The largest avian radiation, the Passeriformes, as a model group for understanding global biological diversification
Guest lecture by professor Jon Fjeldså from the Zoological Museum, University of Copenhagen. A brief seminar on avian phylogenomics will be held immediately after the guest lecture (see below).
Over the last decade, molecular phylogenetic studies have provided the foundation for a comprehensive analysis of the global diversification of perching birds (Passeriformes), which comprise >60% of all the birds of the world. The group is distributed across all continents, except Antarctica, but surprisingly the phylogeny suggests an origin in the south, most probably in Antarctica. The global expansion of the group can be illustrated by comparing the spatial distribution of species representing basal and terminal parts of root-path groups. The major expansion appears to have started as an island radiation in the area where New Guinea is now located, and it proceeded rapidly across the Old World tropics and up to the Arctic. The talk will review the large-scale pattern, and will illustrate the underlying processes, and the relative roles of long-term re-distribution and intensive speciation in certain montane regions. The best predictor of speciation hotspots appears to be thermal inertia of the nearest ocean, and the talk will also illustrate details of speciation in areas where climate interacts with complex topography in some montane regions.

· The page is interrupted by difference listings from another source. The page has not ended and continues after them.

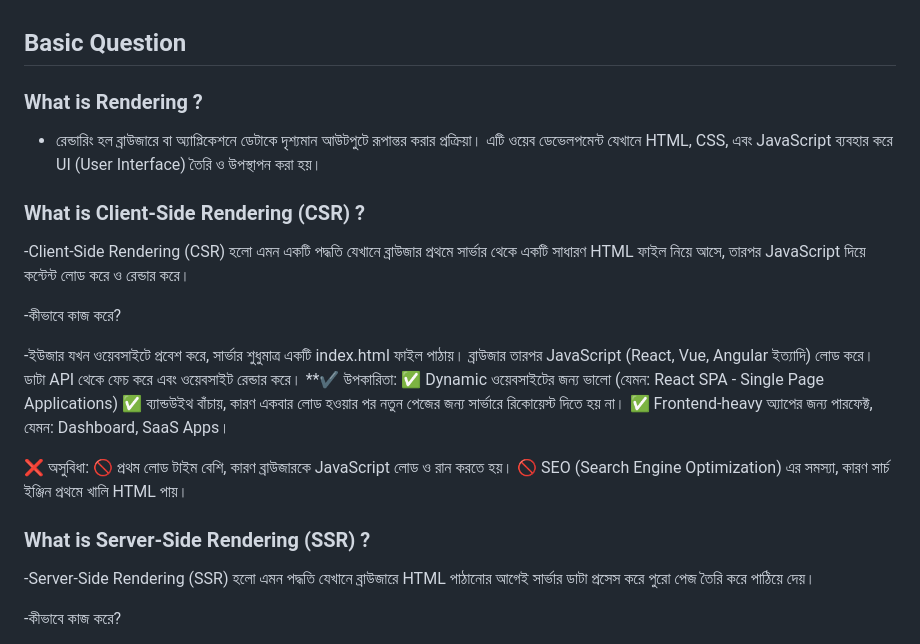
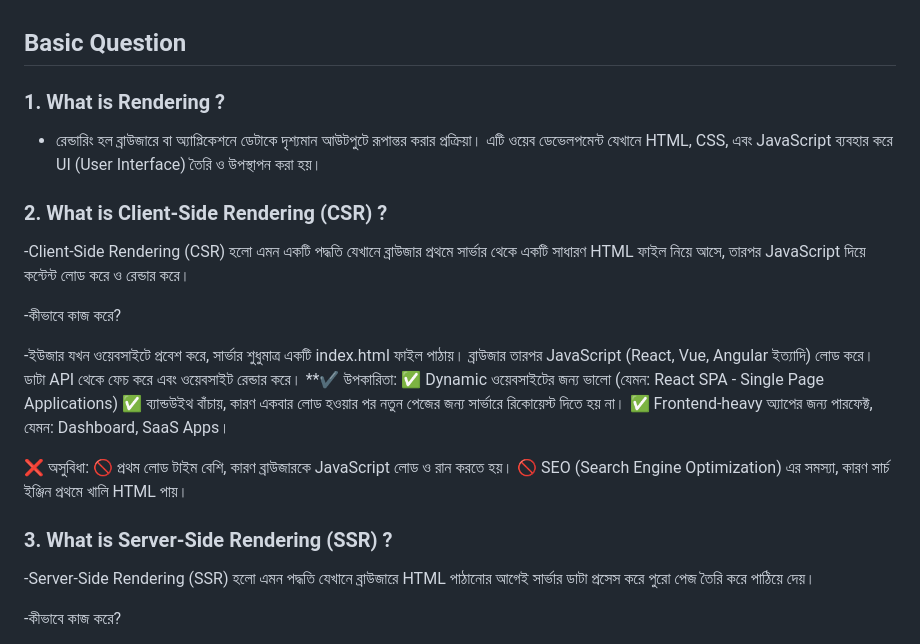
Before and after one commit to MukitHossen7/Interview-Basic-Question, a Markdown page: readme.md, the part around the change. Drawn GitHub-style.

Commit message:
Update README.md to organize rendering concepts with numbered headings

```diff
--- a/readme.md
+++ b/readme.md
@@ -1,10 +1,10 @@
 ## Basic Question
 
-### What is Rendering ?
+### 1. What is Rendering ?
 
 - রেন্ডারিং হল ব্রাউজারে বা অ্যাপ্লিকেশনে ডেটাকে দৃশ্যমান আউটপুটে রূপান্তর করার প্রক্রিয়া। এটি ওয়েব ডেভেলপমেন্ট যেখানে HTML, CSS, এবং JavaScript ব্যবহার করে UI (User Interface) তৈরি ও উপস্থাপন করা হয়।
 
-### What is Client-Side Rendering (CSR) ?
+### 2. What is Client-Side Rendering (CSR) ?
 
 -Client-Side Rendering (CSR) হলো এমন একটি পদ্ধতি যেখানে ব্রাউজার প্রথমে সার্ভার থেকে একটি সাধারণ HTML ফাইল নিয়ে আসে, তারপর JavaScript দিয়ে কন্টেন্ট লোড করে ও রেন্ডার করে।
 
@@ -22,7 +22,7 @@
 🚫 প্রথম লোড টাইম বেশি, কারণ ব্রাউজারকে JavaScript লোড ও রান করতে হয়।
 🚫 SEO (Search Engine Optimization) এর সমস্যা, কারণ সার্চ ইঞ্জিন প্রথমে খালি HTML পায়।
 
-### What is Server-Side Rendering (SSR) ?
+### 3. What is Server-Side Rendering (SSR) ?
 
 -Server-Side Rendering (SSR) হলো এমন পদ্ধতি যেখানে ব্রাউজারে HTML পাঠানোর আগেই সার্ভার ডাটা প্রসেস করে পুরো পেজ তৈরি করে পাঠিয়ে দেয়।
 
```
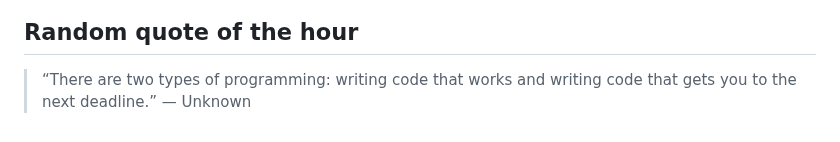
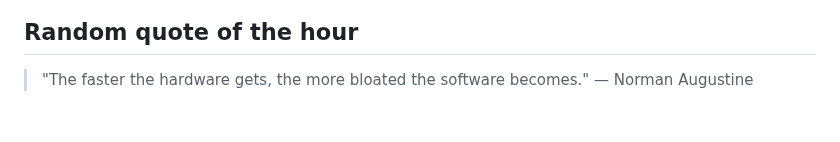
Before and after one commit to slowpoke111/slowpoke111, a Markdown page: README.md, the part around the change. Drawn GitHub-style.

Commit message:
Add random quote of the hour

```diff
--- a/README.md
+++ b/README.md
@@ -54,4 +54,4 @@
  <link rel="stylesheet" type='text/css' href="https://cdn.jsdelivr.net/gh/devicons/devicon@latest/devicon.min.css
 
 ## Random quote of the hour
-> “There are two types of programming: writing code that works and writing code that gets you to the next deadline.” — Unknown
+> "The faster the hardware gets, the more bloated the software becomes." — Norman Augustine
```
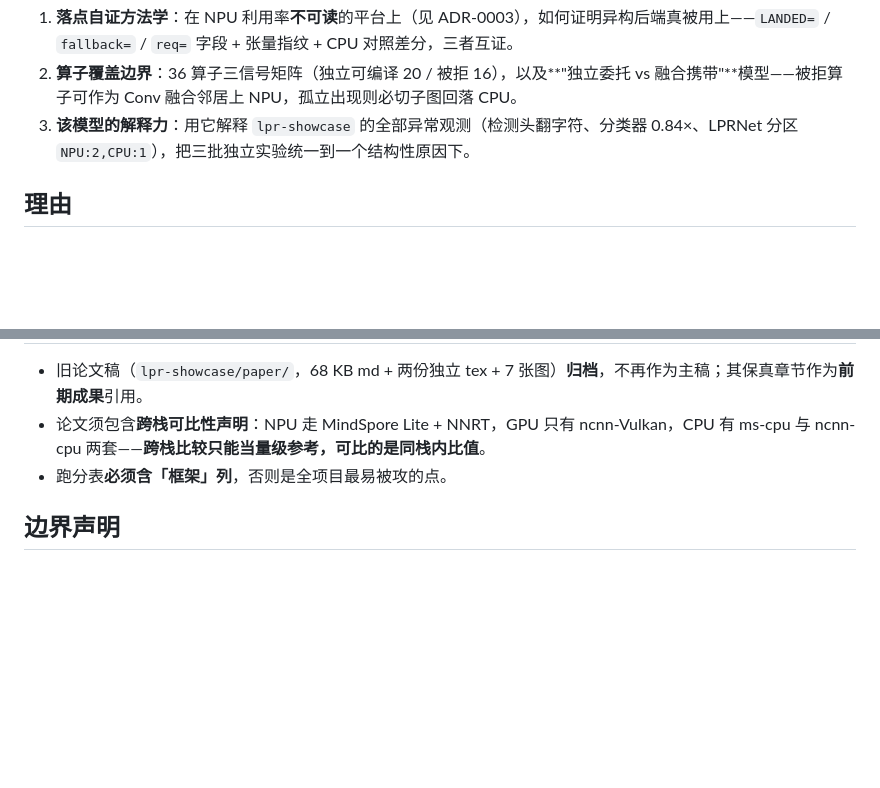
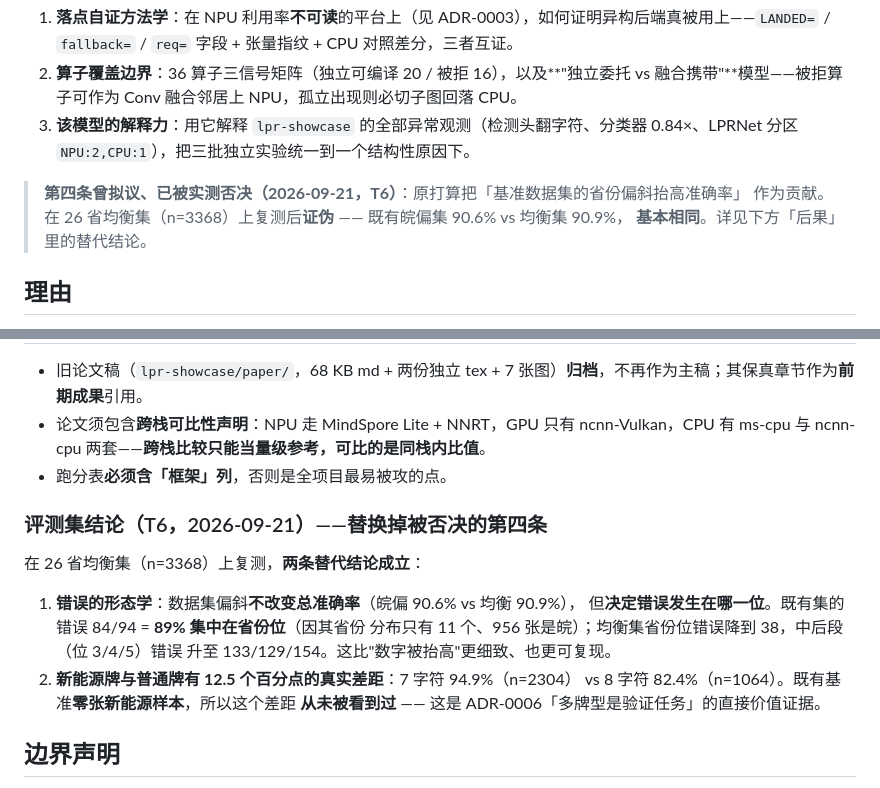
Before and after one commit to YangShusen2001/lpr-kirin8020, a Markdown page: docs/adr/0002-thesis-landing-evidence-and-operator-coverage.md, 2 parts joined by grey strips. Rendered like a GitHub page; blank space fills up the shorter version.

```diff
--- a/docs/adr/0002-thesis-landing-evidence-and-operator-coverage.md
+++ b/docs/adr/0002-thesis-landing-evidence-and-operator-coverage.md
@@ -22,6 +22,10 @@
 2. **算子覆盖边界**：36 算子三信号矩阵（独立可编译 20 / 被拒 16），以及**"独立委托 vs 融合携带"**模型——被拒算子可作为 Conv 融合邻居上 NPU，孤立出现则必切子图回落 CPU。
 3. **该模型的解释力**：用它解释 `lpr-showcase` 的全部异常观测（检测头翻字符、分类器 0.84×、LPRNet 分区 `NPU:2,CPU:1`），把三批独立实验统一到一个结构性原因下。
 
+> **第四条曾拟议、已被实测否决（2026-09-21，T6）**：原打算把「基准数据集的省份偏斜抬高准确率」
+> 作为贡献。在 26 省均衡集（n=3368）上复测后**证伪** —— 既有皖偏集 90.6% vs 均衡集 90.9%，
+> **基本相同**。详见下方「后果」里的替代结论。
+
 ## 理由
 
 1. **证据全部现成**。算子矩阵、roofline、5 轮套件数据、三缺陷提单链都在磁盘上；新增工作主要是 L3 流水线（RQ3）。
@@ -34,6 +38,18 @@
 - 论文须包含**跨栈可比性声明**：NPU 走 MindSpore Lite + NNRT，GPU 只有 ncnn-Vulkan，CPU 有 ms-cpu 与 ncnn-cpu 两套——**跨栈比较只能当量级参考，可比的是同栈内比值**。
 - 跑分表**必须含「框架」列**，否则是全项目最易被攻的点。
 
+### 评测集结论（T6，2026-09-21）——替换掉被否决的第四条
+
+在 26 省均衡集（n=3368）上复测，**两条替代结论成立**：
+
+1. **错误的形态学**：数据集偏斜**不改变总准确率**（皖偏 90.6% vs 均衡 90.9%），
+   但**决定错误发生在哪一位**。既有集的错误 84/94 = **89% 集中在省份位**（因其省份
+   分布只有 11 个、956 张是皖）；均衡集省份位错误降到 38，中后段（位 3/4/5）错误
+   升至 133/129/154。这比"数字被抬高"更细致、也更可复现。
+2. **新能源牌与普通牌有 12.5 个百分点的真实差距**：7 字符 94.9%（n=2304）
+   vs 8 字符 82.4%（n=1064）。既有基准**零张新能源样本**，所以这个差距
+   **从未被看到过** —— 这是 ADR-0006「多牌型是验证任务」的直接价值证据。
+
 ## 边界声明
 
 - 本 ADR **不**主张"融合携带"模型已被因果证明：现有证据是**相关性**（ResNet 内含被拒算子却整体加速）+ 分区日志（`NPU:2,CPU:1`）。要做成因果，需**同权重、逐算子插桩**的对照实验。
```
Also changed, not shown: docs/notes/t6-balanced-evaluation.md (added, +99 -0 lines).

Seminar presentation: The Natural History Museum of Denmark (University of Copenhagen) has, in collaboration with Beijing Genomics Institute, Smithsonian Institute and others embarked on a project where the aim is to sequence genomes of all 10.000 bird species. This work is already running (with results for all major avian groups already close to completion based on a 320 mill. bp alignment) and evolves rapidly. Jon Fjeldså will tell about the project, its perspectives and possibilities for collaboration.